[When the time came for] breaking of camp, not all crews took southwards across the rolling lands. Some turned with quick eyes back to their ships, for their hearts were bounded to the waves as sure as they were bounded to each other [as allied Companions].
One such crew was that of the Krilot Lok, sinewy long folk from the [eastern] edge of Atmora. Their ruddy skin matched the dawn and it was often said that morning herself learned [her glorious colors from] the first faces to meet her at the break of day. The great Kyne lifted their souls and their winds, propelling them westwards with the new lands of Tamriel ever beckoning to the south.
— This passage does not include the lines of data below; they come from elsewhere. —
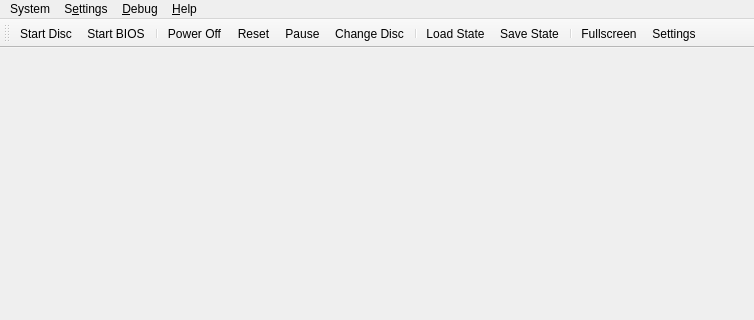
The window that src/duckstation-qt/mainwindow.ui (kofxi3584karlayang/duckstation) describes before a commit, drawn with Qt 5; both pictures show x 0 to 754 and y 0 to 320 of the 754 by 600 pixel window.
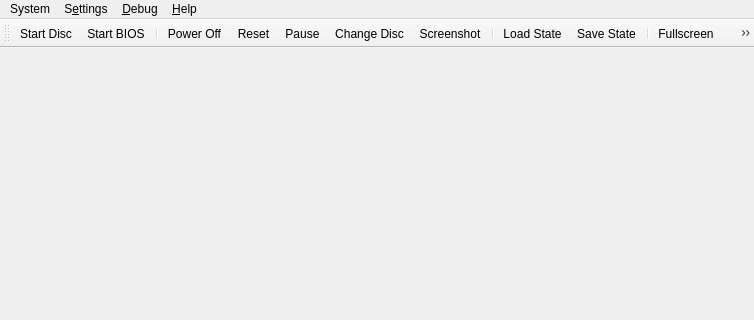
The same window after the commit. Icons and pictures are not drawn.

Commit message: Qt: Add screenshot button

The edit to the form file:
```diff
--- a/src/duckstation-qt/mainwindow.ui
+++ b/src/duckstation-qt/mainwindow.ui
@@ -163,6 +163,7 @@
    <addaction name="actionReset"/>
    <addaction name="actionPause"/>
    <addaction name="actionChangeDisc"/>
+   <addaction name="actionScreenshot"/>
    <addaction name="separator"/>
    <addaction name="actionLoadState"/>
    <addaction name="actionSaveState"/>
@@ -444,6 +445,15 @@
     <string>Show MDEC State</string>
    </property>
   </action>
+  <action name="actionScreenshot">
+   <property name="icon">
+    <iconset resource="resources/icons.qrc">
+     <normaloff>:/icons/video-display.png</normaloff>:/icons/video-display.png</iconset>
+   </property>
+   <property name="text">
+    <string>&amp;Screenshot</string>
+   </property>
+  </action>
  </widget>
  <resources>
   <include location="resources/icons.qrc"/>
```
The commit also changes 3 other files.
In time, these perpetual wanderers came upon sights fearsome and terrible. Entire kingdoms of men beyond their recognition, skin charred like overcooked meat. Elves [even more devious than the northern betrayers] disgraced their horizons, until they learned the sheltered ways between. Great deserts the likes of which were never known in the homeland, peopled by beasts that spoke like men, with the [savagery?] of elves. Many a notable and well-sung Companion met his end at the spears of the legged snakes of the southern marsh.
Among the brave crew of the Krilot Lok were of Roeth and Breff the Elder, the great Shield-Brothers (who often swapped spears), and [their] war-wives, Britte and Greyf (the fair child), Shield-Sisters in their own right who could bring [the face of terror?] across the ice-chilled seas. Together these four stared into the abyss of trees that formed the foul-smelling homeland of the snake-men. And as they were blessed Atmorans who feared no shore of Tamriel, they ventured forth to seek out their glories in the most dangerous of these new lands.
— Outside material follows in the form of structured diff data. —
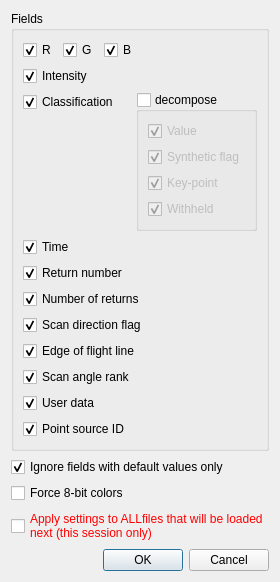
Before: the Qt Designer form libs/qCC_io/ui_templates/openLASFileDlg.ui in archeos/cloudcompare-archeos, drawn with Qt 5.
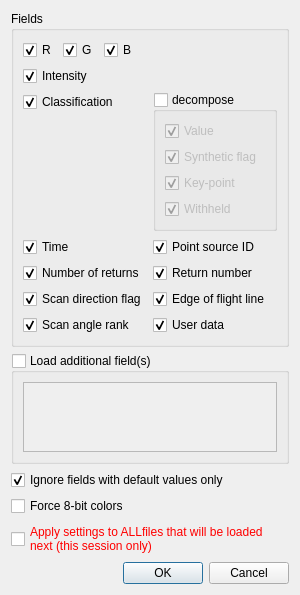
After: the same form once the commit is applied.

Diff of the .ui file:
```diff
--- a/libs/qCC_io/ui_templates/openLASFileDlg.ui
+++ b/libs/qCC_io/ui_templates/openLASFileDlg.ui
@@ -6,8 +6,8 @@
    <rect>
     <x>0</x>
     <y>0</y>
-    <width>260</width>
-    <height>522</height>
+    <width>300</width>
+    <height>542</height>
    </rect>
   </property>
   <property name="windowTitle">
@@ -92,35 +92,88 @@
        </widget>
       </item>
       <item>
-       <layout class="QHBoxLayout" name="horizontalLayout">
-        <item>
-         <layout class="QVBoxLayout" name="verticalLayout_2">
-          <item>
-           <widget class="QCheckBox" name="classifCheckBox">
-            <property name="text">
-             <string>Classification</string>
-            </property>
-            <property name="checked">
-             <bool>true</bool>
-            </property>
-           </widget>
-          </item>
-          <item>
-           <spacer name="verticalSpacer">
-            <property name="orientation">
-             <enum>Qt::Vertical</enum>
-            </property>
-            <property name="sizeHint" stdset="0">
-             <size>
-              <width>20</width>
-              <height>40</height>
-             </size>
-            </property>
-           </spacer>
-          </item>
-         </layout>
+       <layout class="QFormLayout" name="formLayout">
+        <item row="1" column="0">
+         <widget class="QCheckBox" name="timeCheckBox">
+          <property name="text">
+           <string>Time</string>
+          </property>
+          <property name="checked">
+           <bool>true</bool>
+          </property>
+         </widget>
         </item>
-        <item>
+        <item row="1" column="1">
+         <widget class="QCheckBox" name="pointSourceIDCheckBox">
+          <property name="text">
+           <string>Point source ID</string>
+          </property>
+          <property name="checked">
+           <bool>true</bool>
+          </property>
+         </widget>
+        </item>
+        <item row="2" column="0">
+         <widget class="QCheckBox" name="numberOfReturnsCheckBox">
+          <property name="text">
+           <string>Number of returns</string>
+          </property>
+          <property name="checked">
+           <bool>true</bool>
+          </property>
+         </widget>
+        </item>
+        <item row="2" column="1">
+         <widget class="QCheckBox" name="returnNumberCheckBox">
+          <property name="text">
+           <string>Return number</string>
+          </property>
+          <property name="checked">
+           <bool>true</bool>
+          </property>
+         </widget>
+        </item>
+        <item row="3" column="0">
+         <widget class="QCheckBox" name="scanDirFlagCheckBox">
+          <property name="text">
+           <string>Scan direction flag</string>
+          </property>
+          <property name="checked">
+           <bool>true</bool>
+          </property>
+         </widget>
+        </item>
+        <item row="3" column="1">
+         <widget class="QCheckBox" name="edgeOfFlightCheckBox">
+          <property name="text">
+           <string>Edge of flight line</string>
+          </property>
+          <property name="checked">
+           <bool>true</bool>
+          </property>
+         </widget>
+        </item>
+        <item row="4" column="0">
+         <widget class="QCheckBox" name="scanAngleRankCheckBox">
+          <property name="text">
+           <string>Scan angle rank</string>
+          </property>
+          <property name="checked">
+           <bool>true</bool>
+          </property>
+         </widget>
+        </item>
+        <item row="4" column="1">
+         <widget class="QCheckBox" name="userDataCheckBox">
+          <property name="text">
+           <string>User data</string>
+          </property>
+          <property name="checked">
+           <bool>true</bool>
+          </property>
+         </widget>
+        </item>
+        <item row="0" column="1">
          <widget class="QGroupBox" name="decomposeClassifGroupBox">
           <property name="title">
            <string>decompose</string>
@@ -175,85 +228,37 @@
           </layout>
          </widget>
         </item>
+        <item row="0" column="0">
+         <widget class="QCheckBox" name="classifCheckBox">
+          <property name="text">
+           <string>Classification</string>
+          </property>
+          <property name="checked">
+           <bool>true</bool>
+          </property>
+         </widget>
+        </item>
        </layout>
       </item>
+     </layout>
+    </widget>
+   </item>
+   <item>
+    <widget class="QGroupBox" name="extraFieldGroupBox">
+     <property name="title">
+      <string>Load additional field(s)</string>
+     </property>
+     <property name="checkable">
+      <bool>true</bool>
+     </property>
+     <property name="checked">
+      <bool>false</bool>
+     </property>
+     <layout class="QVBoxLayout" name="verticalLayout_2">
       <item>
-       <widget class="QCheckBox" name="timeCheckBox">
-        <property name="text">
-         <string>Time</string>
-        </property>
-        <property name="checked">
-         <bool>true</bool>
-        </property>
-       </widget>
-      </item>
-      <item>
-       <widget class="QCheckBox" name="returnNumberCheckBox">
-        <property name="text">
-         <string>Return number</string>
-        </property>
-        <property name="checked">
-         <bool>true</bool>
-        </property>
-       </widget>
-      </item>
-      <item>
-       <widget class="QCheckBox" name="numberOfReturnsCheckBox">
-        <property name="text">
-         <string>Number of returns</string>
-        </property>
-        <property name="checked">
-         <bool>true</bool>
-        </property>
-       </widget>
-      </item>
-      <item>
-       <widget class="QCheckBox" name="scanDirFlagCheckBox">
-        <property name="text">
-         <string>Scan direction flag</string>
-        </property>
-        <property name="checked">
-         <bool>true</bool>
-        </property>
-       </widget>
-      </item>
-      <item>
-       <widget class="QCheckBox" name="edgeOfFlightCheckBox">
-        <property name="text">
-         <string>Edge of flight line</string>
-        </property>
-        <property name="checked">
-         <bool>true</bool>
-        </property>
-       </widget>
-      </item>
-      <item>
-       <widget class="QCheckBox" name="scanAngleRankCheckBox">
-        <property name="text">
-         <string>Scan angle rank</string>
-        </property>
-        <property name="checked">
-         <bool>true</bool>
-        </property>
-       </widget>
-      </item>
-      <item>
-       <widget class="QCheckBox" name="userDataCheckBox">
-        <property name="text">
-         <string>User data</string>
-        </property>
-        <property name="checked">
-         <bool>true</bool>
-        </property>
-       </widget>
-      </item>
-      <item>
-       <widget class="QCheckBox" name="pointSourceIDCheckBox">
-        <property name="text">
-         <string>Point source ID</string>
-        </property>
-        <property name="checked">
-         <bool>true</bool>
+       <widget class="QListWidget" name="evlrListWidget">
+        <property name="selectionMode">
+         <enum>QAbstractItemView::MultiSelection</enum>
         </property>
        </widget>
       </item>
```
Onward they flew, ravaging the swamplands, beating a trail between themselves and their ship such that they would never lose sight of the shore. In the far-off day when at last Roeth would fall, when Britte screamed her famed war-cry so that all the marshes were emptied, this trail would fill once more with the treacherous snake men. So began the [burning?] march of these great captains of us all.